JONATHAN CHAIT APRIL 11, 2011
I have a Newsweek column on the philosophical underpinnings of Paul Ryan's "Road to Prosperity." Basically, Ryan is an Ayn Rand nut who thinks the Obama administration's agenda is an eerie reprise of "Atlas Shrugged" and is precipitating a total collapse, and he proposes to address that by slashing tax burdens on the rich and benefits for the poor and sick. Obviously, this is not the interpretation of Paul Ryan that's being conveyed in most of the mainstream media, but I do think it's the one that best fits the available facts.
I notice that Ross Douthat today expresses some frustration with the Ryan plan while pining for a more egalitarian GOP:
As Republicans refine their proposals, though, they need to focus more on economic mobility than the Ryan budget does. Public policy is going to be made from inside a fiscal straitjacket for the foreseeable future. But within that straitjacket, Washington can favor policies that enhance working-class opportunity, while ruthlessly paring back those that subsidize the affluent. The goal shouldn’t just be small government, but what the economist Edward Glaeser calls “small-government egalitarianism.”
There are elements of this vision woven into the Ryan budget — cuts to farm subsidies, means-testing for Medicare, and promises to go after tax expenditures that primarily benefit the rich. But at least in its initial draft, too much of the budget’s austerity is borne by downscale Americans.
The Ryan proposal would repeal the Obama health care plan without replacing it, throwing the uninsured back into a broken insurance marketplace. It would trim Medicaid more enthusiastically than corporate welfare. And its central economic premise — that lowering marginal tax rates guarantees widely shared prosperity — was tested and found wanting during the Bush era.
A budget more completely informed by small-government egalitarianism might try to make the recent payroll tax cut permanent, rather than just cutting income tax rates. It might attack handouts for oil and natural gas companies as well as those for alternative energy, and slash agricultural subsidies more dramatically than the Ryan budget does. While thinning out the maze of tax deductions, it might expand the earned-income tax credit and the child tax credit, both of which make it easier to earn a decent living and form a stable family. While trying to repeal Barack Obama’s health care plan, it would insist on replacing it with the kind of universal tax credit that Ryan himself has previously championed.

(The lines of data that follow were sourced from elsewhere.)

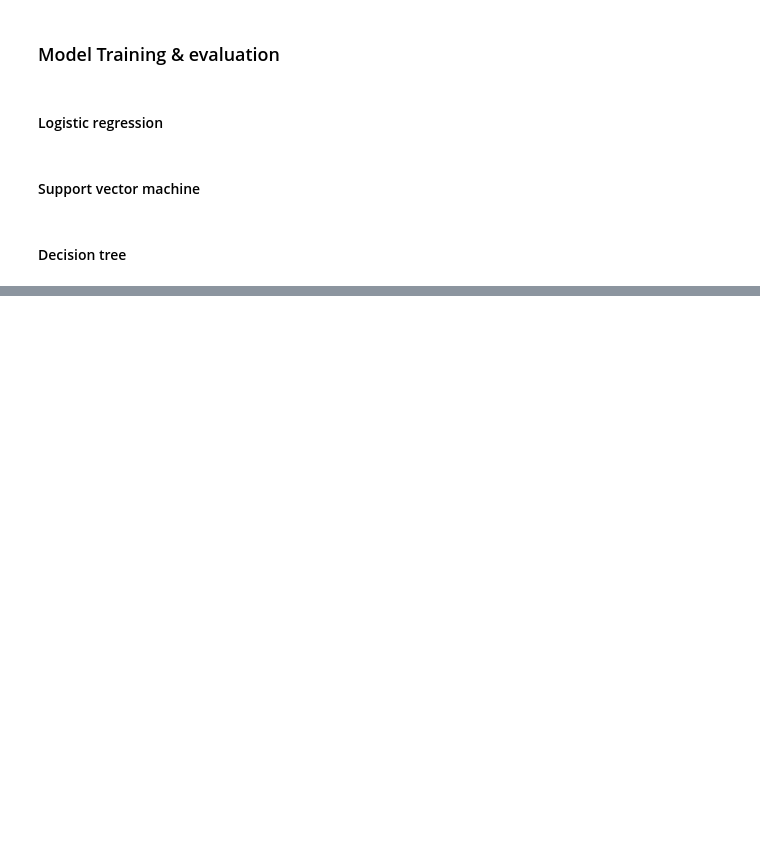
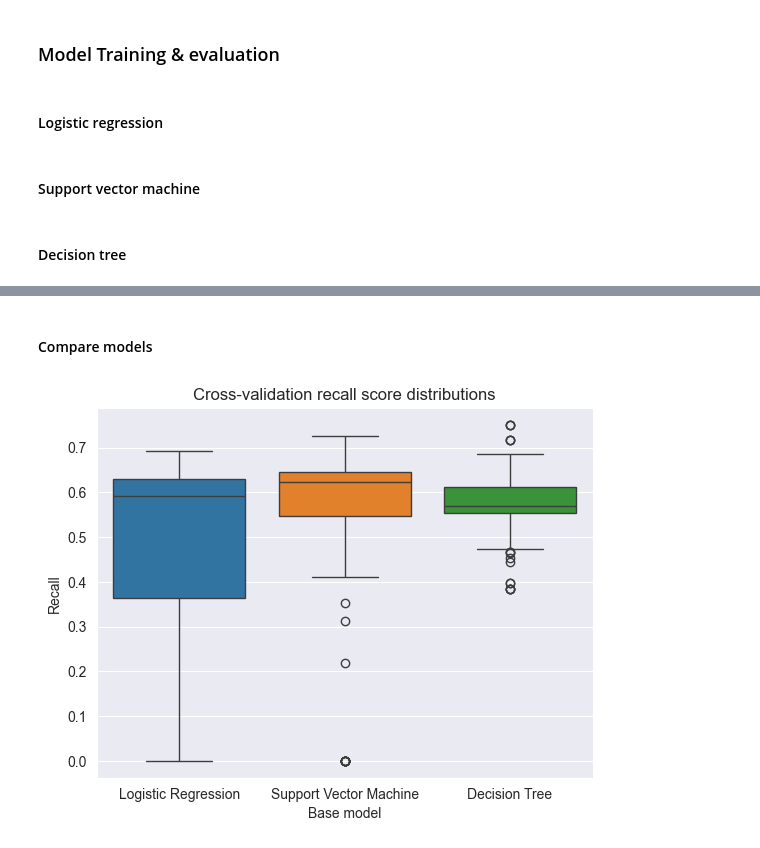
Before and after one commit to bastien-winant/ml-zoomcamp, a Jupyter notebook: midterm/notebook.ipynb, the cells around one changed output, grey strips where cells are left out. Drawn from its saved outputs; the diff is of its cells as text; code cells hidden in the pictures; blank space fills up the shorter version.

Commit message:
compare CV results

```diff
--- a/midterm/notebook.ipynb
+++ b/midterm/notebook.ipynb
@@ -596,13 +599,16 @@ lr_grid = hyperparameter_tuning_cv(lr, lr_params, X_train, y_train)
 # %% [markdown]
 #### Support vector machine
 # %%
-svm = SVC(max_iter=1000, random_state=42)
+svm = LinearSVC(dual=False, max_iter=10000, random_state=42)
 svm_params = {
 	"classify__C": C_OPTIONS,
-	"classify__kernel": ["linear", "poly", "rbf", "sigmoid"]
+	"classify__penalty": ["l1", "l2"]
 }
 
 svm_grid = hyperparameter_tuning_cv(svm, svm_params, X_train, y_train)
+# %%
+svm_results = pd.DataFrame(svm_grid.cv_results_)
+svm_results['model'] = 'Support Vector Machine'
 # %% [markdown]
 #### Decision tree
 # %%
@@ -617,0 +622,20 @@ KeyboardInterrupt:
+# %%
+dt_results = pd.DataFrame(dt_grid.cv_results_)
+dt_results['model'] = 'Decision Tree'
+# %% [markdown]
+#### Compare models
+# %%
+mean_scores = pd.concat(
+	[
+		lr_results[['model', 'mean_test_score', 'std_test_score']],
+		svm_results[['model', 'mean_test_score', 'std_test_score']],
+		dt_results[['model', 'mean_test_score', 'std_test_score']]
+	], ignore_index=True).dropna(how='all')
+# %%
+sns.boxplot(data=mean_scores, x='model', y='mean_test_score', hue='model')
+plt.title('Cross-validation recall score distributions')
+plt.xlabel('Base model')
+plt.ylabel('Recall')
+plt.show()
+# %% [output]
+[figure, added]
```
Also changed, not shown: parts of 9 cells of this notebook.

I like Douthat a lot. He's smart, interesting, well-informed and an excellent writer. But he insists on inhabiting a world in which the Republican Party bears little relation to its actual incarnation. From the time of Gingrich to the present day, the Republican Party has been single-mindedly pursuing an agenda that advances the interests of the rich. I'm not saying that's the sole conscious goal of every member of the conservative coalition, but I am saying that this is the end result. And for quite a while Douthat has been naively expressing his hope that the party can move in a different direction without showing any grasp of the unlikelihood of this happening any time soon.
We've debated before about Ryan and his devotion to Rand, which Douthat has minimized as Ryan having "said kind words about Rand." That was after Ryan had appeared at a conference devoted to Rand and described her as the single thinker who motivated (and continues to motivate) his behavior as a public official, but before Chris Beam reported that Ryan requires his staff to read Rand. If this was just some kind of Ryan office book club -- maybe next month Ryan will have his staff pouring over "Sisterhood of the Travelling Pants" -- I apologize. But I suspect that once again, Douthat has invested time in hoping a Republican official will craft an egalitarian agenda when in fact that official is deeply committed to anti-egalitarianism.
Douthat's ideal is very pleasant. I would very much like it to come true. But it's sort of like supporting la Cosa Nostra because you like the concept of a group dedicated to helping down-on-their-luck Italian-Americans. You can find bits and pieces of this behavior here and there, but it's fundamentally not what la Cosa Nostra does. And yet here we have Douthat once again reviewing the Gambino family's fiscal year 2012 business plan and hoping that maybe they can tone down the racketeering and the extortion and perhaps concentrate more on helping poor Italian widows pay their rent.
Look, Ryan's plan goes after programs for the poor with a laser-focus. It eliminates health insurance for 30 million people without even waving at an alternate solution. Yes, it offsets its large rate reductions for the rich by closing unspecified deductions, but at this point, the conservatives who want to believe Ryan plans to go after benefits for the rich instead of, oh, the EITC are flying in the face of the man's entire career and philosophy. I think it's a good and vital thing that people within the conservative coalition are pushing for more egalitarian policies. But the competing demands of supporting egalitarianism and still maintaining a non-hostile stance toward actually-existing Republican policies makes the task of describing reality accurately very difficult.